Almost one in four businesses believe they need to increase their IT staff by a quarter in order to manage the cyber security threat, a new survey has found.
However, the research by McAfee found that 84 per cent are struggling to attract new hires with expertise in this area.
Despite this, many employers are confident they can tap into other skills in order to address the cyber security risk.
For instance, 92 per cent of employers believe gaming gives players the skills and experience that can help them identify cyber security threats, as they must demonstrate their ability to solve problems logically, confront adversaries and show perseverance.
More than half of those polled also agreed that using games raises awareness and IT staff knowledge of how breaches can take place.
Meanwhile, more than four in ten said this approach helps create a culture of teamwork within an organisation, which can help cyber security threats be dealt with quickly and effectively.
In addition, over three-quarters of respondents agreed that greater use of gamification would make their organisation safer.
Automation is also becoming an increasingly favoured approach to deal with cyber security threats.
More than eight in ten respondents said implementing greater automation would make their organisation's cyber security defences stronger, while one in four said this approach would free up time to concentrate on innovation and value-added work.
Grant Bourzikas, chief information security officer at McAfee, commented: "With cyber security breaches being the norm for organisations, we have to create a workplace that empowers cyber security responders to do their best work.
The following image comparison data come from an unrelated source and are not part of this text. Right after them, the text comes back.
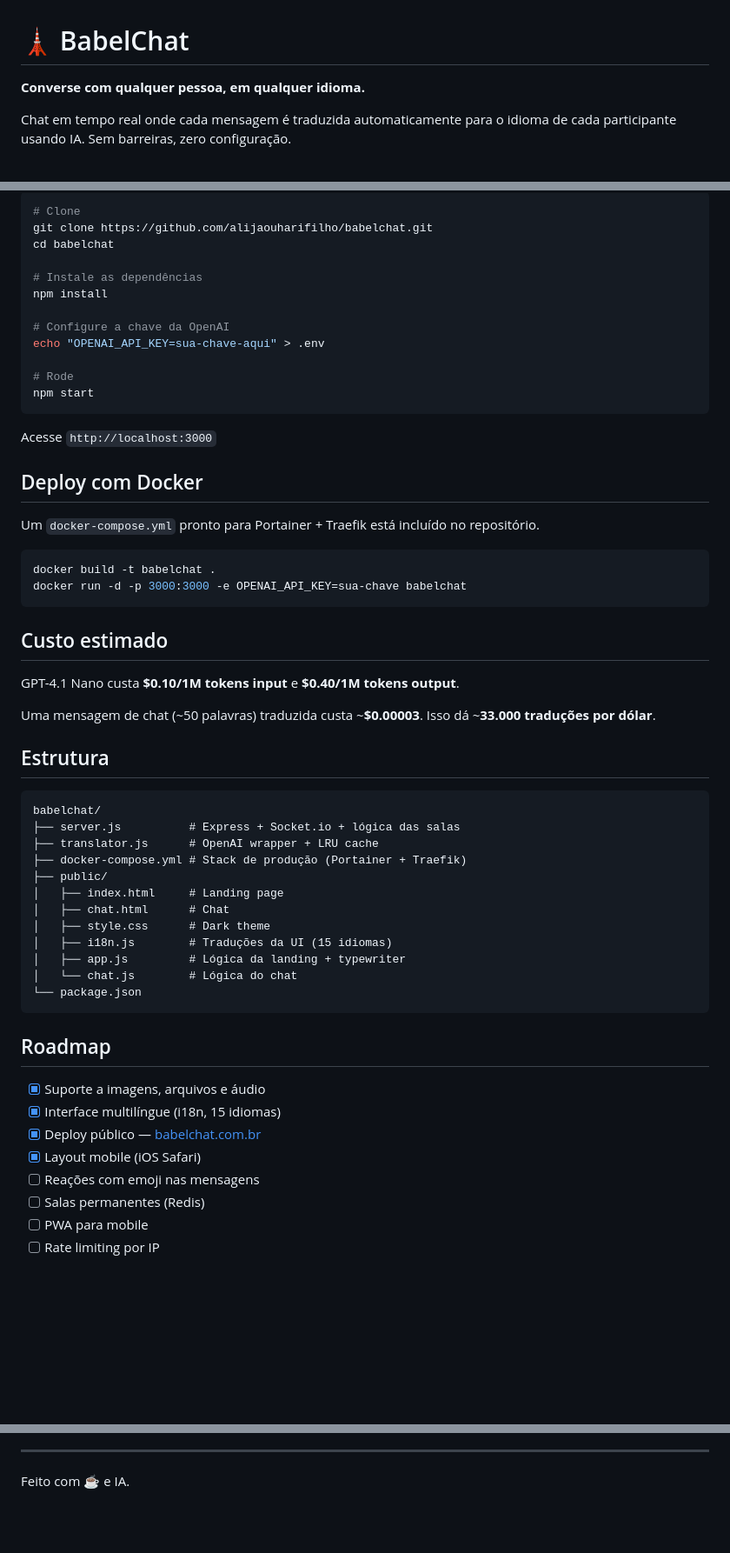
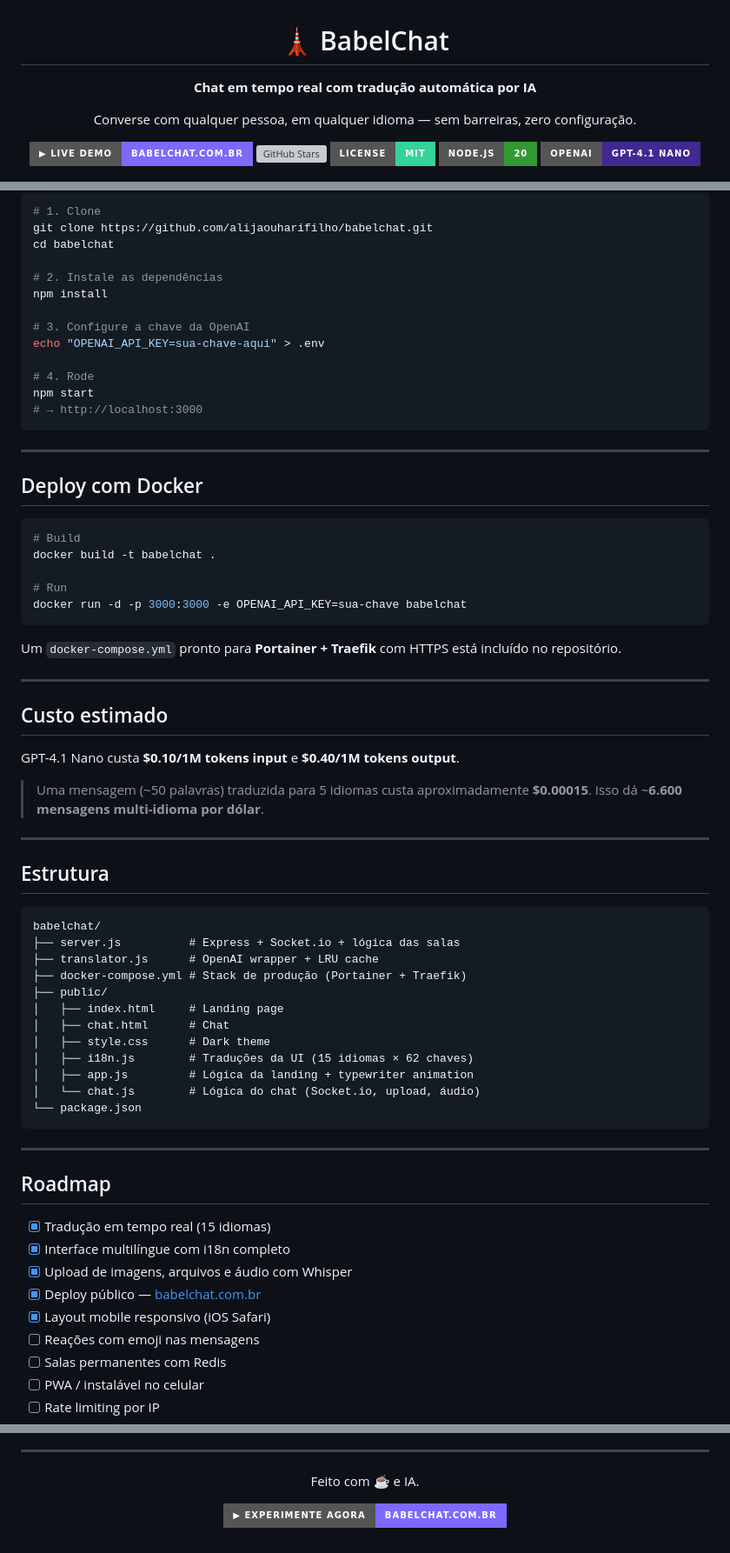
Before and after one commit to alijaouharifilho/babelchat, a Markdown page: README.md, 3 parts joined by grey strips. Shown at 87% size. Drawn GitHub-style; badges without logos; blank space fills up the shorter version; grey boxes are pictures that could not be loaded.

````diff
--- a/README.md
+++ b/README.md
@@ -1,7 +3,13 @@
 # 🗼 BabelChat
 
-**Converse com qualquer pessoa, em qualquer idioma.**
+**Chat em tempo real com tradução automática por IA**
 
-Chat em tempo real onde cada mensagem é traduzida automaticamente para o idioma de cada participante usando IA. Sem barreiras, zero configuração.
+Converse com qualquer pessoa, em qualquer idioma — sem barreiras, zero configuração.
+
+[![Live Demo](https://img.shields.io/badge/▶%20Live%20Demo-babelchat.com.br-7c6aff?style=for-the-badge&logo=googlechrome&logoColor=white)](https://babelchat.com.br)
+[![GitHub Stars](https://img.shields.io/github/stars/alijaouharifilho/babelchat?style=for-the-badge&color=ff6b9d&logo=github)](https://github.com/alijaouharifilho/babelchat/stargazers)
+[![License](https://img.shields.io/badge/license-MIT-34d399?style=for-the-badge)](LICENSE)
+[![Node.js](https://img.shields.io/badge/Node.js-20-339933?style=for-the-badge&logo=nodedotjs&logoColor=white)](https://nodejs.org)
+[![OpenAI](https://img.shields.io/badge/OpenAI-GPT--4.1%20Nano-412991?style=for-the-badge&logo=openai&logoColor=white)](https://openai.com)
 
 ![Demo do BabelChat](demo.gif)
@@ -60,36 +83,44 @@ Chat em tempo real onde cada mensagem é traduzida automaticamente para o idioma
 
 ```bash
-# Clone
+# 1. Clone
 git clone https://github.com/alijaouharifilho/babelchat.git
 cd babelchat
 
-# Instale as dependências
+# 2. Instale as dependências
 npm install
 
-# Configure a chave da OpenAI
+# 3. Configure a chave da OpenAI
 echo "OPENAI_API_KEY=sua-chave-aqui" > .env
 
-# Rode
+# 4. Rode
 npm start
+# → http://localhost:3000
 ```
 
-Acesse `http://localhost:3000`
+---
 
 ## Deploy com Docker
 
-Um `docker-compose.yml` pronto para Portainer + Traefik está incluído no repositório.
+```bash
+# Build
+docker build -t babelchat .
 
-```bash
-docker build -t babelchat .
+# Run
 docker run -d -p 3000:3000 -e OPENAI_API_KEY=sua-chave babelchat
 ```
+
+Um `docker-compose.yml` pronto para **Portainer + Traefik** com HTTPS está incluído no repositório.
+
+---
 
 ## Custo estimado
 
 GPT-4.1 Nano custa **$0.10/1M tokens input** e **$0.40/1M tokens output**.
 
-Uma mensagem de chat (~50 palavras) traduzida custa ~**$0.00003**.
-Isso dá ~**33.000 traduções por dólar**.
+> Uma mensagem (~50 palavras) traduzida para 5 idiomas custa aproximadamente **$0.00015**.
+> Isso dá ~**6.600 mensagens multi-idioma por dólar**.
+
+---
 
 ## Estrutura
 
@@ -102,21 +133,24 @@ babelchat/
 │   ├── index.html     # Landing page
 │   ├── chat.html      # Chat
 │   ├── style.css      # Dark theme
-│   ├── i18n.js        # Traduções da UI (15 idiomas)
-│   ├── app.js         # Lógica da landing + typewriter
-│   └── chat.js        # Lógica do chat
+│   ├── i18n.js        # Traduções da UI (15 idiomas × 62 chaves)
+│   ├── app.js         # Lógica da landing + typewriter animation
+│   └── chat.js        # Lógica do chat (Socket.io, upload, áudio)
 └── package.json
 ```
 
+---
+
 ## Roadmap
 
-- [x] Suporte a imagens, arquivos e áudio
-- [x] Interface multilíngue (i18n, 15 idiomas)
+- [x] Tradução em tempo real (15 idiomas)
+- [x] Interface multilíngue com i18n completo
+- [x] Upload de imagens, arquivos e áudio com Whisper
 - [x] Deploy público — [babelchat.com.br](https://babelchat.com.br)
-- [x] Layout mobile (iOS Safari)
+- [x] Layout mobile responsivo (iOS Safari)
 - [ ] Reações com emoji nas mensagens
-- [ ] Salas permanentes (Redis)
-- [ ] PWA para mobile
+- [ ] Salas permanentes com Redis
+- [ ] PWA / instalável no celular
 - [ ] Rate limiting por IP
 
 ---
@@ -124 +160,5 @@ babelchat/
 Feito com ☕ e IA.
+
+[![Live Demo](https://img.shields.io/badge/▶%20Experimente%20agora-babelchat.com.br-7c6aff?style=for-the-badge&logo=googlechrome&logoColor=white)](https://babelchat.com.br)
+
+</div>
````
Also changed, not shown: other parts of README.md (+49 -30 lines).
"Keeping our workforce engaged, educated and satisfied at work is critical to ensuring organisations do not increase complexity in the already high-stakes game against cyber crime."